[Change detection data]
________________________________________

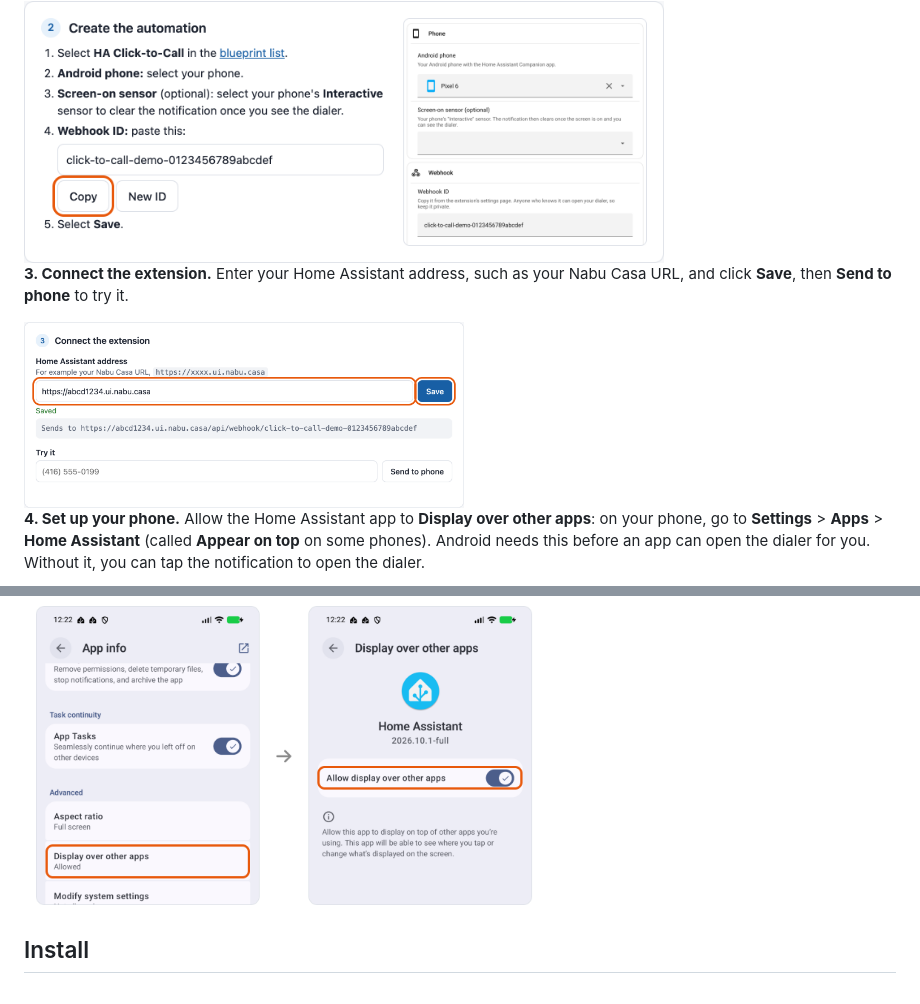
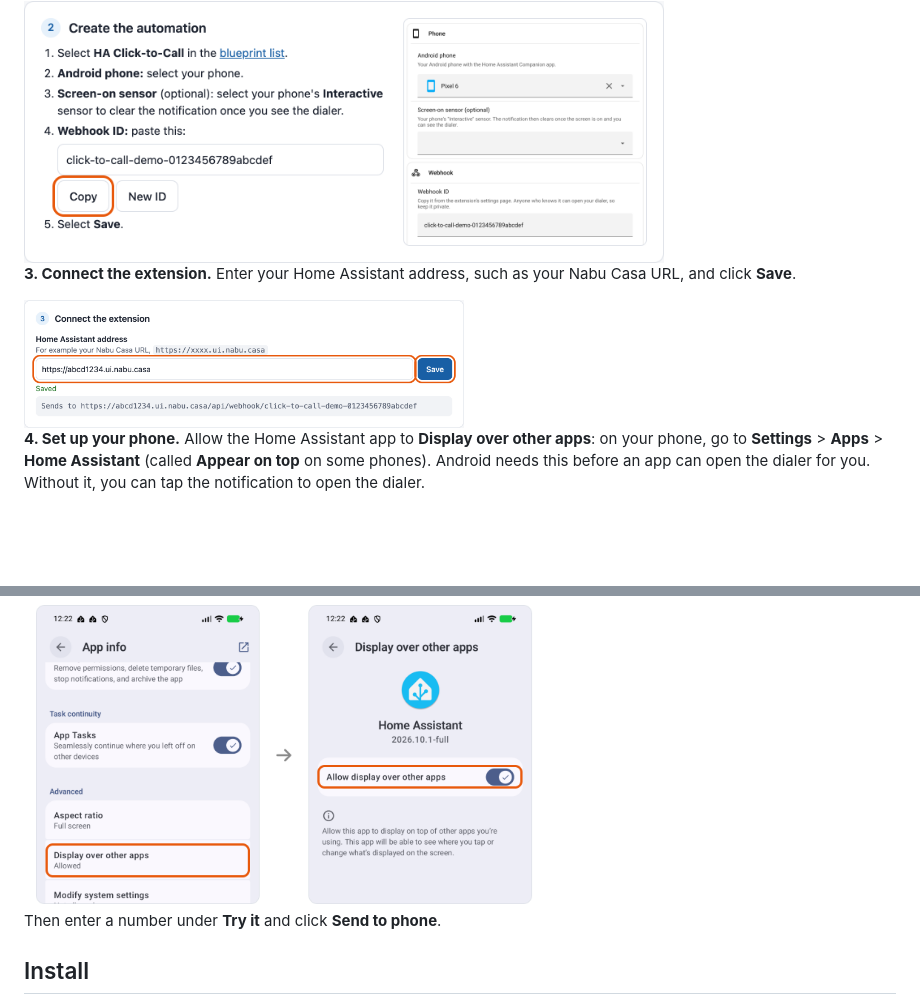
Before and after one commit to dk1/ha-click-to-call, a Markdown page: README.md, 2 parts joined by grey strips. Drawn GitHub-style; pictures changed too: docs/screenshots/settings-step3.png; blank space fills up the shorter version.

Commit message:
Move Try it to the end, after phone setup

```diff
--- a/README.md
+++ b/README.md
@@ -29,7 +29,7 @@ from the extension's settings.
 <img src="docs/screenshots/settings-step2.png" width="640" alt="Step 2 in the extension's settings, with the webhook ID and a Copy button.">
 
 **3. Connect the extension.** Enter your Home Assistant address, such as your Nabu Casa URL, and click
-**Save**, then **Send to phone** to try it.
+**Save**.
 
 <img src="docs/screenshots/settings-step3.png" width="440" alt="Step 3 in the extension's settings, with a Nabu Casa address and the Save button.">
 
@@ -38,6 +38,8 @@ from the extension's settings.
 before an app can open the dialer for you. Without it, you can tap the notification to open the dialer.
 
 <img src="docs/screenshots/phone-overlay-setting.png" width="520" alt="App info for Home Assistant with Display over other apps outlined, then the Allow display over other apps switch turned on.">
+
+Then enter a number under **Try it** and click **Send to phone**.
 
 ## Install
 Store listings for Chrome, Edge and Firefox are on the way. Until then, or if you'd rather not install from a
```
Also changed, not shown: store/images/screenshot-2-any-number.png, store/images/screenshot-3-blueprint.png, store/images/screenshot-4-connect.png, 1 other file.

________________________________________

From the first line to the last, write out the data above exactly. Omit the pictures.

Before and after one commit to dk1/ha-click-to-call, a Markdown page: README.md, 2 parts joined by grey strips. Drawn GitHub-style; pictures changed too: docs/screenshots/settings-step3.png; blank space fills up the shorter version.

Commit message:
Move Try it to the end, after phone setup

```diff
--- a/README.md
+++ b/README.md
@@ -29,7 +29,7 @@ from the extension's settings.
 <img src="docs/screenshots/settings-step2.png" width="640" alt="Step 2 in the extension's settings, with the webhook ID and a Copy button.">
 
 **3. Connect the extension.** Enter your Home Assistant address, such as your Nabu Casa URL, and click
-**Save**, then **Send to phone** to try it.
+**Save**.
 
 <img src="docs/screenshots/settings-step3.png" width="440" alt="Step 3 in the extension's settings, with a Nabu Casa address and the Save button.">
 
@@ -38,6 +38,8 @@ from the extension's settings.
 before an app can open the dialer for you. Without it, you can tap the notification to open the dialer.
 
 <img src="docs/screenshots/phone-overlay-setting.png" width="520" alt="App info for Home Assistant with Display over other apps outlined, then the Allow display over other apps switch turned on.">
+
+Then enter a number under **Try it** and click **Send to phone**.
 
 ## Install
 Store listings for Chrome, Edge and Firefox are on the way. Until then, or if you'd rather not install from a
```
Also changed, not shown: store/images/screenshot-2-any-number.png, store/images/screenshot-3-blueprint.png, store/images/screenshot-4-connect.png, 1 other file.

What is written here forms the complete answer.